Advertisement

Viewed 7959 times

    FatFreek 2005 posted Sun, 12 Dec 2010 18:00:00 GMT(12/12/2010)

    Post 121 of 904
    Joined 2/17/2010

    As most know, 1906 was a year that drugs such as cocaine became somewhat controlled in the U.S. This from Wikipedia:

    The Pure Food and Drug Act required that certain specified drugs, including alcohol, cocaine, heroin, morphine, and cannabis, be accurately labeled with contents and dosage. Previously many drugs had been sold as patent medicines with secret ingredients or misleading labels. Cocaine, heroin, cannabis, and other such drugs continued to be legally available without prescription as long as they were labeled.

    A friend told me that Sears did the dastardly deed of altering their catalog reprints, omitting ads for such drugs in order to maintain their pristine company image. I can't believe any reputable publisher would descend to such a deceptive level as to attempt to rewrite their own history.

    Anyone out there with one of those catalogs that can confirm such currently controlled drugs for sale in catalogs like Sears or Monkey Wards?

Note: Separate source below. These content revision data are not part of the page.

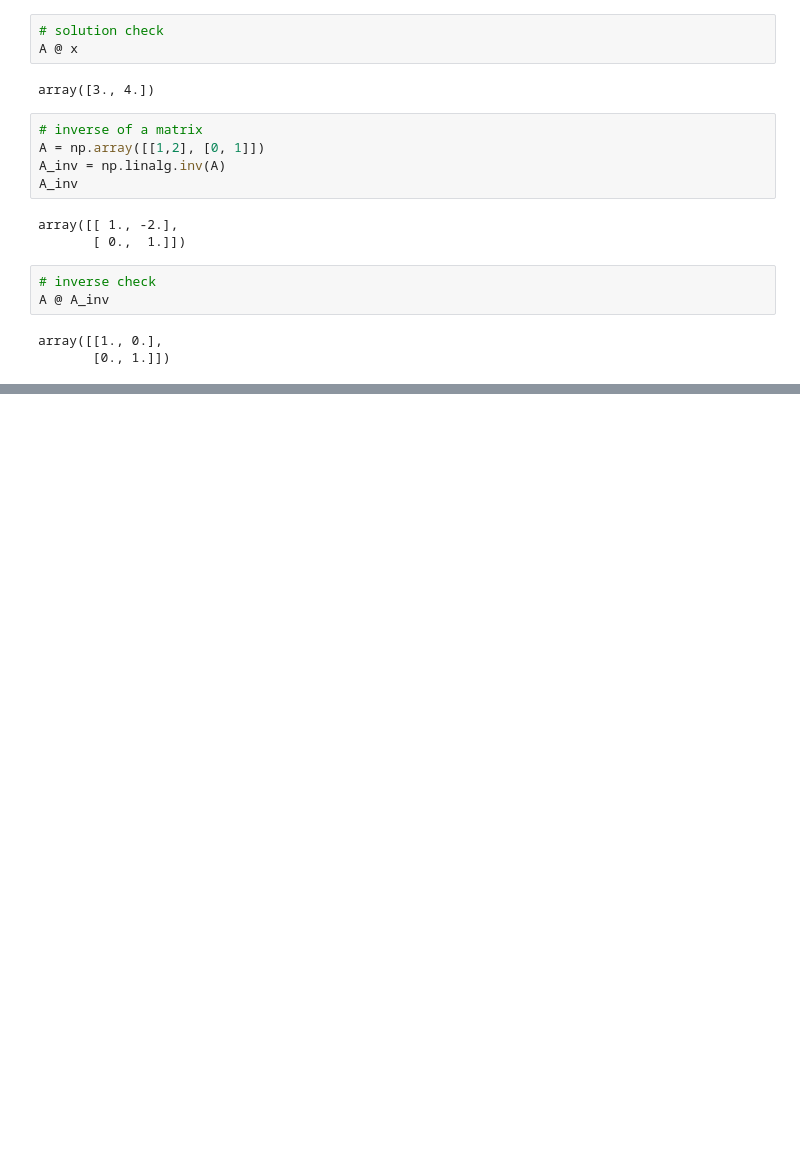
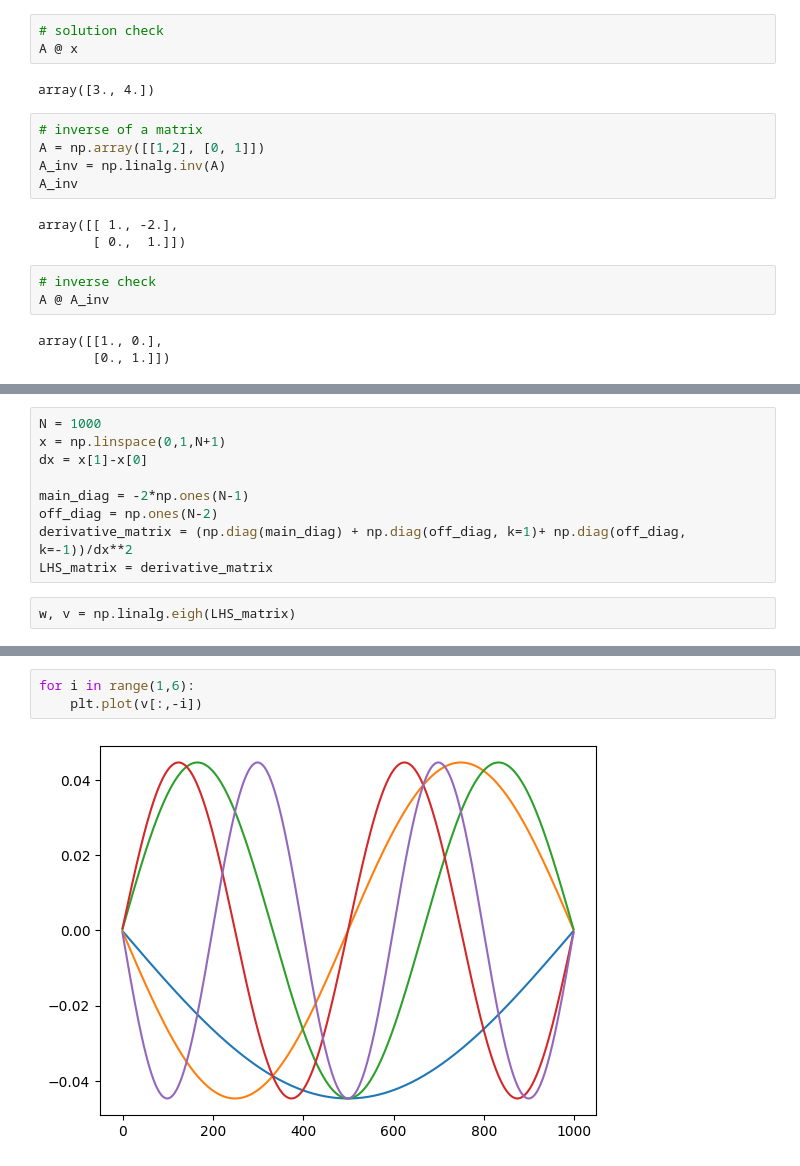
Before and after one commit to alucantonio/data_science, a Jupyter notebook: python/numpy.ipynb, the cells around one changed output, grey strips where cells are left out. Saved outputs shown, nothing was run; the diff lists cells and outputs as text; blank space fills up the shorter version.

```diff
--- a/python/numpy.ipynb
+++ b/python/numpy.ipynb
@@ -215,0 +297,11 @@ array([[1., 0.],
+# %%
+N = 1000
+x = np.linspace(0,1,N+1)
+dx = x[1]-x[0]
+
+main_diag = -2*np.ones(N-1)
+off_diag = np.ones(N-2)
+derivative_matrix = (np.diag(main_diag) + np.diag(off_diag, k=1)+ np.diag(off_diag, k=-1))/dx**2
+LHS_matrix = derivative_matrix
+# %%
+w, v = np.linalg.eigh(LHS_matrix)
@@ -215,0 +316,5 @@ array([[1., 0.],
+# %%
+for i in range(1,6):
+    plt.plot(v[:,-i])
+# %% [output]
+[figure, added]
```
Also changed, not shown: parts of 13 cells of this notebook.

    Len

    Leolaia posted Sun, 12 Dec 2010 19:37:00 GMT(12/12/2010)

    Post 15166 of 16234
    Joined 9/1/2002

    Well there's arsenic here:

    http://hubpages.com/hub/Sears-Roebuck-Catalog-1902-Edition

    And strychnine and cannabis here:

    http://antiquecannabisbook.com/Add-13a/Sears.htm

    And opium (laudanum) and cocaine (coca wine) here:

    http://teachertoys.weebly.com/1/post/2010/4/sex-drugs-and-the-sears-catalog.html

    M Invetigator74 posted Sun, 12 Dec 2010 19:48:00 GMT(12/12/2010)

    Post 316 of 388
    Joined 10/9/2003

    Interesting Len I just pulled out a old, original Sears catalog from 1908 and read the "Pure Food Law" which took effect Jan.1, 1907.

    FatFreek 2005 posted Sun, 12 Dec 2010 21:33:00 GMT(12/12/2010)

    Post 122 of 904
    Joined 2/17/2010

    Hi Leolaia,

    Great research find. I can't tell you how long I'd looked. Thanks very much.

    Investigator -- That makes sense that a law enacted becomes effective on the first of the subsequent year. This, from Wiki:

    The Pure Food and Drug Act of June 30, 1906 is a United States federal law that provided federal inspection of meat products and forbade the manufacture, sale, or transportation of adulterated food products and poisonous patent medicines. [1]

      Close

      Confirm ...